Visitors will be able to “touch” the flowers on the screen and see them bloom, scatter, grow and wither. The installation using a computer program to “paint” the flowers in realtime on the screen. The imagery on the display is created spontaneously by the system. We look forward to the video that will surely be made.
There will also be a teamLab work in display in the 8-meter window that faces Shinjuku-dori.
teamLab is an award-winning group of “ultra-technologists” working with digital experiential media. Its previous projects include a remarkable high school musical, an amazing digital mural of Tokyo at the Skytree, smart clothes hangers in a department store in Shibuya, and many more. This Shadow Dance and Shadowgraph video from early 2011 was a hit, not least because it seemed to adhere to everything we love about Japan — samurai swords and technology!
teamLab already has a florally-themed installation, “Time-blossoming Flowers”, at the new KITTE department store in Marunouchi.
“Infinity of Flowers” will run from September 13th to September 28th at the third-floor event space at Gucci Shinjuku. Entry is free.
Was this inevitable? The fashion doll series Blythe and otaku idol character Hatsune Miku have got together.
While Blythe is now licensed by Hasbro and originally American, the dolls with oversized heads are popular in Japan. The doll starred in a TV commercial for the department store Parco in 2000 and Takara made new editions of the dolls in 2001.
The new Hatsune Miku Meets Blythe: Eclectic Super Idol doll was put on pre-order on Junie Moon, a shop on the Rakuten platform, from 12pm on September 5th and immediately sold out. They then went on pre-order on the Takara Tomy online store yesterday and not surprisingly also sold out.
The limited edition doll is priced ¥20,000 (nearly $200) plus tax and if you are lucky enough to get your hands on one, expect it to shop in early February 2015.
The Hatsune Miku Meets Blythe: Eclectic Super Idol doll features a tie, ribbons, a skirt and boots, and Miku’s trademark turquoise hair.
What do you think? Cute? Weird? Or both?
It’s far from the first time that the idol has become a physical doll, though. Pullip Dolls previously created a 12-inch doll of the Vocaloid star.
New from Kingyo Books, “Toy Tokyo” features “the work of several photographers who are either from, or are shooting in Japan. While generic, commercial, travel photography based on stock has become the norm, ‘Toy Tokyo’ captures the exhilaration of travel photography and life on the road, in one of the world’s most intense locations.”
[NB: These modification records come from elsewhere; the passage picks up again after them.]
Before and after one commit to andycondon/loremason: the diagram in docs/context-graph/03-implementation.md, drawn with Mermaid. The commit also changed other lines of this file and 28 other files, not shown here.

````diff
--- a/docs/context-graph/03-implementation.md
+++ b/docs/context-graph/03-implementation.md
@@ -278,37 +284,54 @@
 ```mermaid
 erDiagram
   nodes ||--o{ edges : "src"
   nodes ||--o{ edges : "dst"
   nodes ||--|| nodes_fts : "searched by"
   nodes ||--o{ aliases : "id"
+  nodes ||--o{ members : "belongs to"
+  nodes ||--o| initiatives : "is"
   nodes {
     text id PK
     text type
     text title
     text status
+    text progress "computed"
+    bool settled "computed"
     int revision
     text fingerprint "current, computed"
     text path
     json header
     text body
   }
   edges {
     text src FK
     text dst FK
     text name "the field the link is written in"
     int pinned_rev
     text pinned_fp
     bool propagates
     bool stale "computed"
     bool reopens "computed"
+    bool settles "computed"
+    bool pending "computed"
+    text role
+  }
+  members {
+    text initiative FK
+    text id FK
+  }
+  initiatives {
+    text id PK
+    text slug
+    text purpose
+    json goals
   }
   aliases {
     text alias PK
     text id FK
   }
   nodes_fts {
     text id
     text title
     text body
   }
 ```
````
Photographers included in the book are: Frederic LeBain, Takeshi Suga, Cory Lum, Taiju Fubuki, Yusuke Abico, Genqui Numata, Hodachrome, Jorge Sato, Michael Feather, Katherine Oktober Matthews, Leo Berne, Kevin Meredith, Tommy Oshima, GHST WORLD, Kevin Meredith, Rei Sato, Paolo Patrizi, Sean Lotman, Jorge Sato, Remo Camerota, Michael Lyons, Martin Cheung, and Naga.Design by Cakefortiger.
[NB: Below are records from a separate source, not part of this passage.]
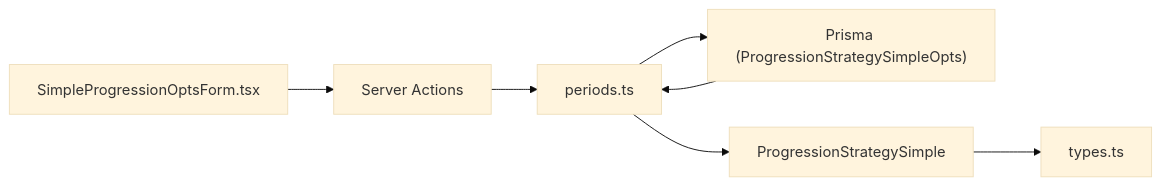
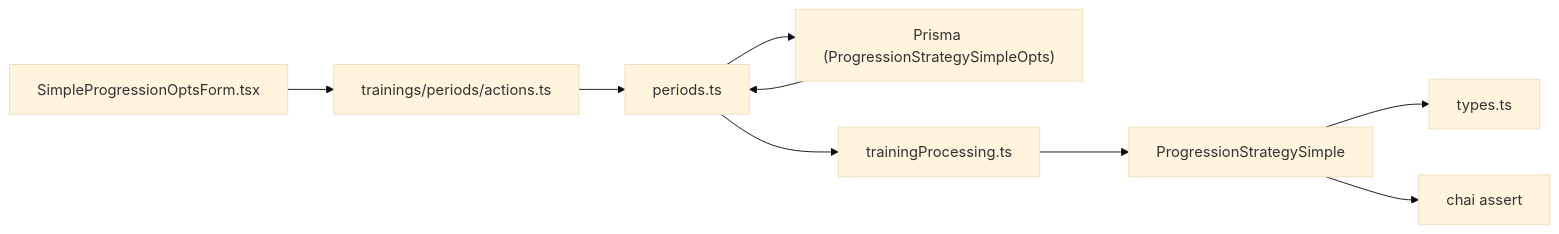
The ninth of 9 diagrams in .qoder/repowiki/en/content/Core Business Logic/Progression Strategies.md (Dezzpil/meingym), drawn with Mermaid (base theme) before and after one commit. The commit also changed other lines of this file and 12 other files, not shown here.

````diff
--- a/.qoder/repowiki/en/content/Core Business Logic/Progression Strategies.md
+++ b/.qoder/repowiki/en/content/Core Business Logic/Progression Strategies.md
@@ -335,9 +438,11 @@
 ```mermaid
 graph LR
-UI["SimpleProgressionOptsForm.tsx"] --> API["Server Actions"]
+UI["SimpleProgressionOptsForm.tsx"] --> API["trainings/periods/actions.ts"]
 API --> Periods["periods.ts"]
 Periods --> DB["Prisma (ProgressionStrategySimpleOpts)"]
 DB --> Periods
-Periods --> Strategy["ProgressionStrategySimple"]
+Periods --> TP["trainingProcessing.ts"]
+TP --> Strategy["ProgressionStrategySimple"]
 Strategy --> Types["types.ts"]
+Strategy --> Assert["chai assert"]
 ```
````
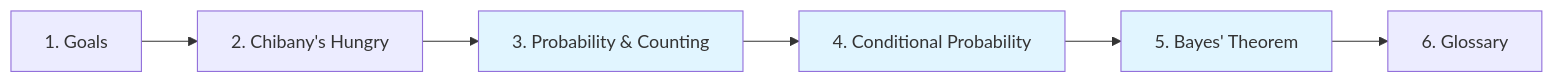
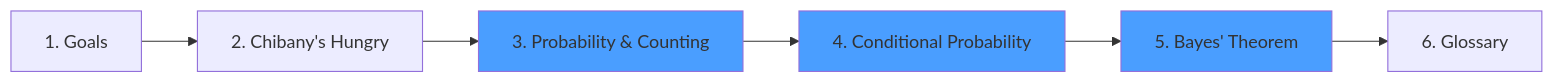
Before and after one commit to josephausterweil/probintro: the diagram in content/intro/_index.md, drawn with Mermaid. The commit also changed 32 other files, not shown here.

First line of the commit message:
fix: improve learning path diagram colors for better legibility

````diff
--- a/content/intro/_index.md
+++ b/content/intro/_index.md
@@ -34,14 +34,14 @@
 ```mermaid
 graph LR
     A[1. Goals] --> B[2. Chibany's Hungry]
     B --> C[3. Probability & Counting]
     C --> D[4. Conditional Probability]
     D --> E[5. Bayes' Theorem]
     E --> F[6. Glossary]
 
-    style C fill:#e1f5ff
-    style D fill:#e1f5ff
-    style E fill:#e1f5ff
+    style C fill:#4a9eff
+    style D fill:#4a9eff
+    style E fill:#4a9eff
 
-    classDef foundation fill:#e1f5ff,stroke:#333,stroke-width:2px
+    classDef foundation fill:#4a9eff,stroke:#333,stroke-width:2px,color:#fff
 ```
````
You can read comments from some of the contributing lo-fi photographers over on GUP Magazine.
For example, here is what Michael Feather (responsible for the image below) says: “The reason I went with the pinhole is partly because commercial work is mostly digital, so to get away from that aspect, and with digital now, and iPhone and smart phones, we can shoot anything any time and stick a filter on it. You are playing around. You don’t start out with an actual vision, you just snap away. Whereas, when you start using something like a pinhole, with film, you start to think about what you are doing. You have made a conscious decision at the start.”
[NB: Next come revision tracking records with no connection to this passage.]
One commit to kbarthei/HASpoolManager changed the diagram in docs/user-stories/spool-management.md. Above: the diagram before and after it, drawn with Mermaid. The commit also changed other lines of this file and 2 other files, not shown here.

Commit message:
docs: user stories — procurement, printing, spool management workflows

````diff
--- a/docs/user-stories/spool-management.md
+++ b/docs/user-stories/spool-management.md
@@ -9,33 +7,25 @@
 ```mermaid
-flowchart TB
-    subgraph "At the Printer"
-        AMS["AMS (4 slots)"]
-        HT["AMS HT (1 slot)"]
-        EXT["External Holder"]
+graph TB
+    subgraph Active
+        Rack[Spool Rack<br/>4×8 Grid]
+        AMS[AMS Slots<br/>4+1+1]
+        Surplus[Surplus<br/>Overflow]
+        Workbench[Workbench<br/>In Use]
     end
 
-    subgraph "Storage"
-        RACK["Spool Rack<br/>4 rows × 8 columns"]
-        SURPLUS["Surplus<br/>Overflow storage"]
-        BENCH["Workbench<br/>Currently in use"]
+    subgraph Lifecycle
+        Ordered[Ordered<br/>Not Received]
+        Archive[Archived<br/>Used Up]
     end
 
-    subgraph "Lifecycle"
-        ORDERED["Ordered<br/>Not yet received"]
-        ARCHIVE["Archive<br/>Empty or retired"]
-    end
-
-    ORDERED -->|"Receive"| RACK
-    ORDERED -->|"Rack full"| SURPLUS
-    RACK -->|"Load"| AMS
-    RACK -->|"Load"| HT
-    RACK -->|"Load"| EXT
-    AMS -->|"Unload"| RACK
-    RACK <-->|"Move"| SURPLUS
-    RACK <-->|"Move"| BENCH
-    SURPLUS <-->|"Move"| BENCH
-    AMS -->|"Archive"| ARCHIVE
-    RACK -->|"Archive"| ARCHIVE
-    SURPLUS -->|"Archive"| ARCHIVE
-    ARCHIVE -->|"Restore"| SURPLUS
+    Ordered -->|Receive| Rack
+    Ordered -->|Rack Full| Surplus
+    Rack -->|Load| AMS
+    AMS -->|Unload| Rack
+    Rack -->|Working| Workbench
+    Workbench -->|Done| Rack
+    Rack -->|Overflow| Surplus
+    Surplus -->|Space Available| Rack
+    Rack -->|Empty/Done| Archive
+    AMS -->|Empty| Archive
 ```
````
“Toy Tokyo” is promised as the first in a series of location-specific toy camera photography books. It is available for $30 from Kingyo Books.
Australia-born Okazaki is the author of other coffee table books like “Kimono Now”, “Wabori” (on traditional Japanese tattoos) and “Kicks Japan” (about street culture and sneakers).